The 18-year-old nursing student who police believe was stabbed to death last month by Daniel St. Hubert, a ex-con with a history of mental problems, has been immortalized in a 25-foot-wide mural in the neighborhood.
The art piece shows Copeland wearing a purple uniform from her beloved Royal Knights marching band on a wall on Linden Boulevard and Cleveland Street.
“It touched everyone,” band leader Osie Smith said about the ceremony where the Knights played “Missing You” in Tanaya’s honor. “This gave them a second chance [to mourn]. Some of them missed the funeral.”
Brooklyn hip-hop artist and activist Ty Black helped organize creation of the mural, enlisting graffiti artist Louis Rivera and the SIC Crew to paint it Monday afternoon during a ceremony marking the one-month anniversary of her death.
Investigators believed Copeland may have been St. Hubert’s first victim during a violent spree in which he allegedly stabbed 6-year-old Prince Joshua “P.J.” Avitto to death and critically injured Mikayla Capers, 7, inside an East New York elevator.
Copeland was attacked on a desolate stretch of Stanley Avenue while walking to meet up with marching band members.
Hubert, 27, who was released from prison in mid-May after serving five years for assaulting his mother, was charged in Avitto's death, but not in Copeland’s. He is also suspected of stabbing Kyle Moore on a Chelsea subway platform.

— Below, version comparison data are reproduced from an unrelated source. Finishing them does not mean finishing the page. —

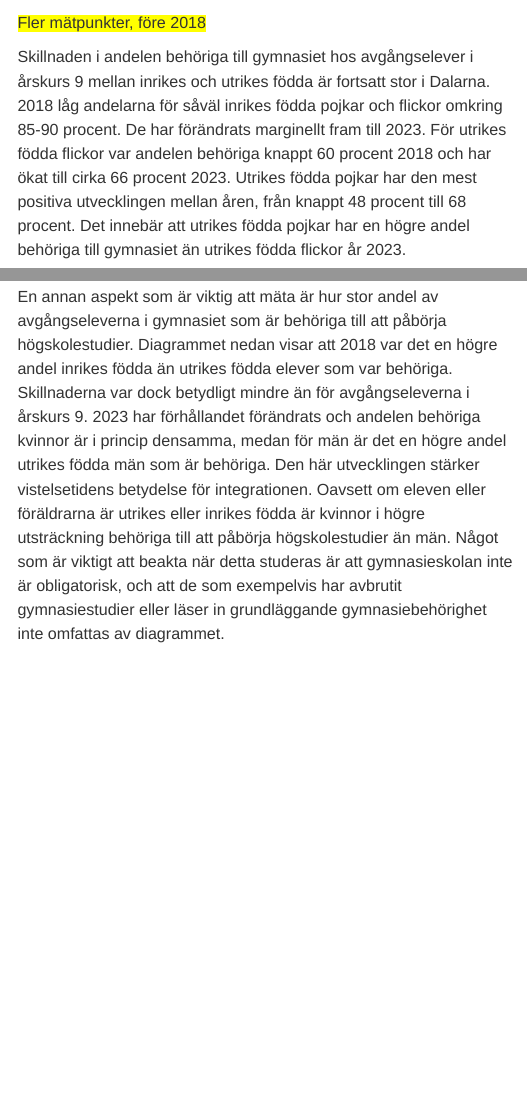
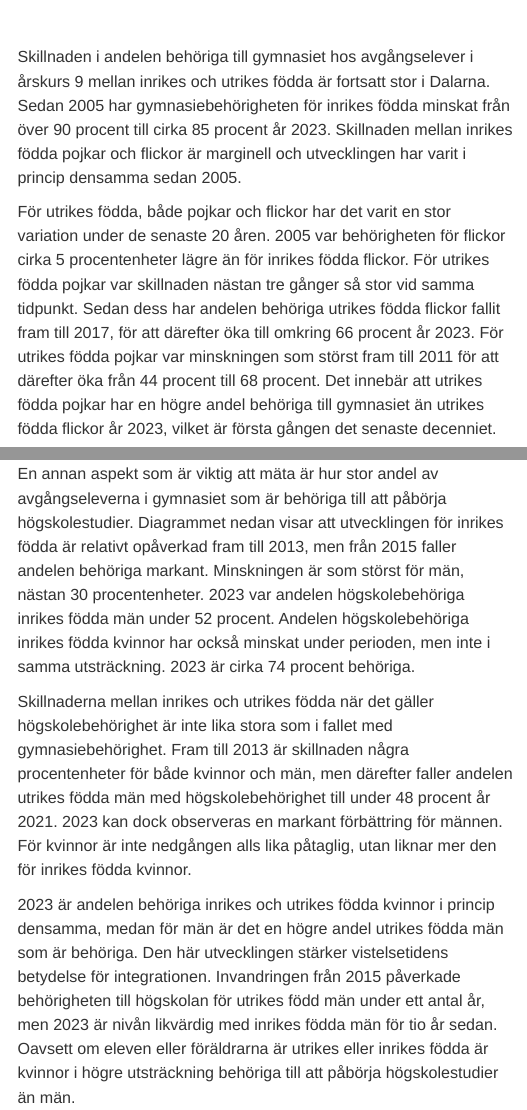
Before and after one commit to Region-Dalarna/integrationen_i_dalarna, an R Markdown document (integrationen_i_dalarna.Rmd): the page in a window 1100 px wide, from 14720 px down, and a second part further down, joined at a grey line. Rendered offline with R 4.5, knitr and Pandoc, with nearby package versions; folded parts are opened; some code elsewhere in the file could not run offline; menus at the side of the page are left out.

Commit message:
Diagramjusteringar kring behörigheter till gymnasie och högskola med tillhörande text.

````diff
--- a/integrationen_i_dalarna.Rmd
+++ b/integrationen_i_dalarna.Rmd
@@ -352,10 +352,11 @@ Eftersom en gymnasieutbildning förbättrar möjligheten att etablera sig på ar
  gg_gym_hogskola_behorighet$behorighet_gymnasiet_jmf_ar
 
 ```
-<span class = "kommentar">Fler mätpunkter, före 2018</span>
 <br>
 
-Skillnaden i andelen behöriga till gymnasiet hos avgångselever i årskurs 9 mellan inrikes och utrikes födda är fortsatt stor i Dalarna. 2018 låg andelarna för såväl inrikes födda pojkar och flickor omkring 85-90 procent. De har förändrats marginellt fram till 2023. För utrikes födda flickor var andelen behöriga knappt 60 procent 2018 och har ökat till cirka 66 procent 2023. Utrikes födda pojkar har den mest positiva utvecklingen mellan åren, från knappt 48 procent till 68 procent. Det innebär att utrikes födda pojkar har en högre andel behöriga till gymnasiet än utrikes födda flickor år 2023.
+Skillnaden i andelen behöriga till gymnasiet hos avgångselever i årskurs 9 mellan inrikes och utrikes födda är fortsatt stor i Dalarna. Sedan 2005 har gymnasiebehörigheten för inrikes födda minskat från över 90 procent till cirka 85 procent år 2023. Skillnaden mellan inrikes födda pojkar och flickor är marginell och utvecklingen har varit i princip densamma sedan 2005.
+
+För utrikes födda, både pojkar och flickor har det varit en stor variation under de senaste 20 åren. 2005 var behörigheten för flickor cirka 5 procentenheter lägre än för inrikes födda flickor. För utrikes födda pojkar var skillnaden nästan tre gånger så stor vid samma tidpunkt. Sedan dess har andelen behöriga utrikes födda flickor fallit fram till 2017, för att därefter öka till omkring 66 procent år 2023. För utrikes födda pojkar var minskningen som störst fram till 2011 för att därefter öka från 44 procent till 68 procent. Det innebär att utrikes födda pojkar har en högre andel behöriga till gymnasiet än utrikes födda flickor år 2023, vilket är första gången det senaste decenniet.
 
 I rapporten 2019 studerades avgångseleverna i årskurs 9 i Sverige år 2018 och det var tydligt att andelen behöriga påverkades av migrationsbakgrund. Skillnaderna i andelen behöriga var betydligt mindre mellan elever med utländsk och svensk bakgrund när förutsättningarna var mer likvärdiga. Vid en jämförelse var 91 procent av inrikes födda elever behöriga och 86 procent av inrikes födda elever med utrikes födda föräldrar behöriga, medan 85 procent av de utrikes födda eleverna som invandrat före skolstart var behöriga. Bland utrikes födda elever i riket som invandrat i årskurs 1–5 var andelen behöriga elever däremot märkbart lägre, 67 procent. Allra lägst i riket var behörigheten bland utrikes födda elever som hade invandrat under perioden 2014-2018 (då motsvarande högstadiet) eller saknade svenskt personnummer. Där var andelen behöriga elever 28 procent.
 
@@ -373,7 +374,11 @@ Det finns stora skillnader i gymnasiebehörighet mellan grupper med olika vistel
 
 [Mörtlund (2020)](https://www.ifau.se/Forskning/Publikationer/Rapporter/2020/arbetet-med-nyanlanda-elever-i-grundskolan/){target="_blank"}^[Mörtlund, Tove (2020). Arbetet med nyanlända elever i grundskolan. IFAU Rapport 2020:2.] noterade stora utmaningar i grundskolan att kvalitetssäkra undervisningen, trots instatser kring språk- och kunskapsutvecklande arbetssätt. Att på en kort tid lära sig svenska språket och samtidigt utveckla ämneskunskaper är en svår utmaning.
 
-En annan aspekt som är viktig att mäta är hur stor andel av avgångseleverna i gymnasiet som är behöriga till att påbörja högskolestudier. Diagrammet nedan visar att 2018 var det en högre andel inrikes födda än utrikes födda elever som var behöriga. Skillnaderna var dock betydligt mindre än för avgångseleverna i årskurs 9. 2023 har förhållandet förändrats och andelen behöriga kvinnor är i princip densamma, medan för män är det en högre andel utrikes födda män som är behöriga. Den här utvecklingen stärker vistelsetidens betydelse för integrationen. Oavsett om eleven eller föräldrarna är utrikes eller inrikes födda är kvinnor i högre utsträckning behöriga till att påbörja högskolestudier än män. Något som är viktigt att beakta när detta studeras är att gymnasieskolan inte är obligatorisk, och att de som exempelvis har avbrutit gymnasiestudier eller läser in grundläggande gymnasiebehörighet inte omfattas av diagrammet.
+En annan aspekt som är viktig att mäta är hur stor andel av avgångseleverna i gymnasiet som är behöriga till att påbörja högskolestudier. Diagrammet nedan visar att utvecklingen för inrikes födda är relativt opåverkad fram till 2013, men från 2015 faller andelen behöriga markant. Minskningen är som störst för män, nästan 30 procentenheter. 2023 var andelen högskolebehöriga inrikes födda män under 52 procent. Andelen högskolebehöriga inrikes födda kvinnor har också minskat under perioden, men inte i samma utsträckning. 2023 är cirka 74 procent behöriga.
+
+Skillnaderna mellan inrikes och utrikes födda när det gäller högskolebehörighet är inte lika stora som i fallet med gymnasiebehörighet. Fram till 2013 är skillnaden några procentenheter för både kvinnor och män, men därefter faller andelen utrikes födda män med högskolebehörighet till under 48 procent år 2021. 2023 kan dock observeras en markant förbättring för männen. För kvinnor är inte nedgången alls lika påtaglig, utan liknar mer den för inrikes födda kvinnor.
+
+2023 är andelen behöriga inrikes och utrikes födda kvinnor i princip densamma, medan för män är det en högre andel utrikes födda män som är behöriga. Den här utvecklingen stärker vistelsetidens betydelse för integrationen. Invandringen från 2015 påverkade behörigheten till högskolan för utrikes född män under ett antal år, men 2023 är nivån likvärdig med inrikes födda män för tio år sedan. Oavsett om eleven eller föräldrarna är utrikes eller inrikes födda är kvinnor i högre utsträckning behöriga till att påbörja högskolestudier än män.
 
 ```{r, echo = FALSE, message = FALSE, warning = FALSE, fig.height=5, fig.width=8, fig.align='center'}
 
--- a/skript/1_hamta_data.R
+++ b/skript/1_hamta_data.R
@@ -547,7 +547,7 @@ utbniva_bakgr_ar <- utbniva_bakgr_kon_df$år %>% unique()
 source("https://raw.githubusercontent.com/Region-Dalarna/diagram/refs/heads/main/diag_gym_hogskola_behorighet_vistelsetid_IntRap.R")
 gg_gym_hogskola_behorighet <- diag_gymnasiebehorighet_mm (output_mapp = Output_mapp_figur,
                                                           diag_kon_gym= TRUE,
-                                                          jmf_ar = c("1998","2013","2018"),
+                                                          jmf_ar = c("2005","2007","2009","2011","2013","2015","2017","2019","2021"),
                                                           diag_kon_hogskola = TRUE,
                                                           diag_vistelsetid_gym = TRUE,
                                                           skriv_diagrambildfil = spara_diagram_som_bildfiler,
````
Also changed, not shown: Figurer/Befpyramid Dalarnas län 2024_jmfr_utr_inr.png.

Moore was was taken to Bellevue Hospital in stable condition.
Black said she hopes the mural keeps pressure on investigators to solve Copeland's murder.
“One whole month without getting any update on her case, or even getting honest assurance that it’s really being worked on,” Black said. “Instead of sitting back and waiting on the police, myself and the Royal Knights will continuously serve the people.”